Corbyn said in a tweet on Friday that May was “right to resign” as prime minister and whoever replaced her as leader of the Conservative Party had to call an election.
“Theresa May is right to resign. She’s now accepted what the country’s known for months: she can’t govern, and nor can her divided and disintegrating party,” Corbyn said. “Whoever becomes the new Tory leader must let the people decide our country’s future, through an immediate General Election.”
In an emotional statement outside Downing Street on Friday, the British premier confirmed her resignation on June 7, following a cabinet revolt over her Brexit plan and the repeated delay of the EU Withdrawal Agreement Bill (WAB).
In an online statement, Corbyn also gave a scathing account of the current state of affairs in Britain and stressed the need for a snap general election.
“The Conservative Party has utterly failed the country over Brexit and is unable to improve people’s lives or deal with their most pressing needs. Parliament is deadlocked and the Conservatives offer no solutions to the other major challenges facing our country,” the opposition Labour Party leader said.
“Whoever becomes the new Conservative leader must let the people decide our country’s future, through an immediate General Election,” he added

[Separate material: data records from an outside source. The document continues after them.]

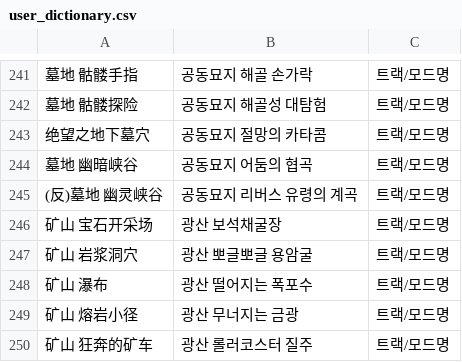
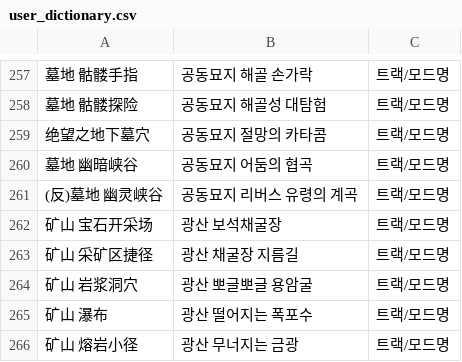
Before and after one commit to kwon1h/jung-ka-translator, a CSV file: docs/user_dictionary.csv, drawn as a sheet; only a part is shown, gaps mark what is left out; the shorter side is filled out with more unchanged rows; the diff covers the shown part only; the diff names each change by its address in the sheet, - before the commit and + after, or states it on an @@ line.

```diff
--- a/docs/user_dictionary.csv
+++ b/docs/user_dictionary.csv
+row 263: 矿山 采矿区捷径 | 광산 채굴장 지름길 | 트랙/모드명
```
Also changed, not shown: 16 added rows and 6 edited cells elsewhere in this file, 21 other files.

“The last thing the country needs is weeks of more Conservative infighting followed by yet another unelected Prime Minister,” Corbyn concluded.
May’s resignation comes as Britain’s looming departure from the 28-member bloc looks even more difficult, with some suggesting a hard or “no-deal” Brexit is now almost inevitable.
The leading contenders to succeed the British premier all favor a tougher divorce deal although the EU has ruled out the renegotiation of the WAB, which was sealed in November.
Key reactions to May’s resignation
The European Union said the resignation failed to change the bloc’s position on the Brexit withdrawal deal agreed with Britain.
EU Commission President Jean-Claude Juncker noted May’s decision “without personal joy,” a spokeswoman said, adding that the council of EU leaders has “set out its position” on the Brexit deal.
The EU’s chief Brexit negotiator Michel Barnier said in a tweet that he “would like to express my full respect for @theresa_may and for her determination, as Prime Minister, in working towards the #UK’s orderly withdrawal from the EU.”
Irish Prime Minister Leo Varadkar warned that May’s resignation is fraught with dangers for Ireland because her successor could take Britain out of the EU without a deal.
“British politics is consumed by Brexit and will be consumed by Brexit for a very long time. It means that we now enter a new phase when it comes to Brexit, and a phase that may be a very dangerous one for Ireland,” Varadkar said.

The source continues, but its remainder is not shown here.